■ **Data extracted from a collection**
------------------------------------

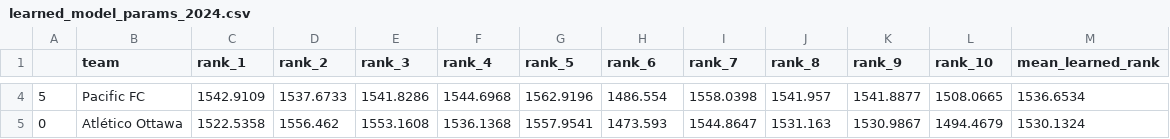
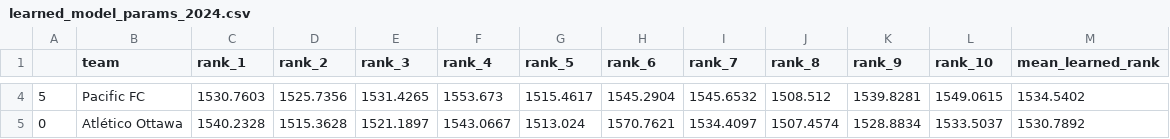
Before and after one commit to s-g-mo/sigmastats.ca, a CSV file: data/ranks/learned_model_params_2024.csv, drawn as a sheet; only a part is shown, gaps mark what is left out; the diff covers the shown part only.

Commit message:
recompute initial ranks with new bias

```diff
--- a/data/ranks/learned_model_params_2024.csv
+++ b/data/ranks/learned_model_params_2024.csv
@@ -4,2 +4,2 @@
-5,Pacific FC,1542.9109,1537.6733,1541.8286,1544.6968,1562.9196,1486.554,1558.0398,1541.957,1541.8877,1508.0665,1536.6534
-0,Atlético Ottawa,1522.5358,1556.462,1553.1608,1536.1368,1557.9541,1473.593,1544.8647,1531.163,1530.9867,1494.4679,1530.1324
+5,Pacific FC,1530.7603,1525.7356,1531.4265,1553.673,1515.4617,1545.2904,1545.6532,1508.512,1539.8281,1549.0615,1534.5402
+0,Atlético Ottawa,1540.2328,1515.3628,1521.1897,1543.0667,1513.024,1570.7621,1534.4097,1507.4574,1528.8834,1533.5037,1530.7892
```
Also changed, not shown: 77 edited cells elsewhere in this file, 3 other files.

------------------------------------

■ **Exercise description**
Write out the data above in full and exactly, but not the pictures.

■ **Written answer**
Before and after one commit to s-g-mo/sigmastats.ca, a CSV file: data/ranks/learned_model_params_2024.csv, drawn as a sheet; only a part is shown, gaps mark what is left out; the diff covers the shown part only.

Commit message:
recompute initial ranks with new bias

```diff
--- a/data/ranks/learned_model_params_2024.csv
+++ b/data/ranks/learned_model_params_2024.csv
@@ -4,2 +4,2 @@
-5,Pacific FC,1542.9109,1537.6733,1541.8286,1544.6968,1562.9196,1486.554,1558.0398,1541.957,1541.8877,1508.0665,1536.6534
-0,Atlético Ottawa,1522.5358,1556.462,1553.1608,1536.1368,1557.9541,1473.593,1544.8647,1531.163,1530.9867,1494.4679,1530.1324
+5,Pacific FC,1530.7603,1525.7356,1531.4265,1553.673,1515.4617,1545.2904,1545.6532,1508.512,1539.8281,1549.0615,1534.5402
+0,Atlético Ottawa,1540.2328,1515.3628,1521.1897,1543.0667,1513.024,1570.7621,1534.4097,1507.4574,1528.8834,1533.5037,1530.7892
```
Also changed, not shown: 77 edited cells elsewhere in this file, 3 other files.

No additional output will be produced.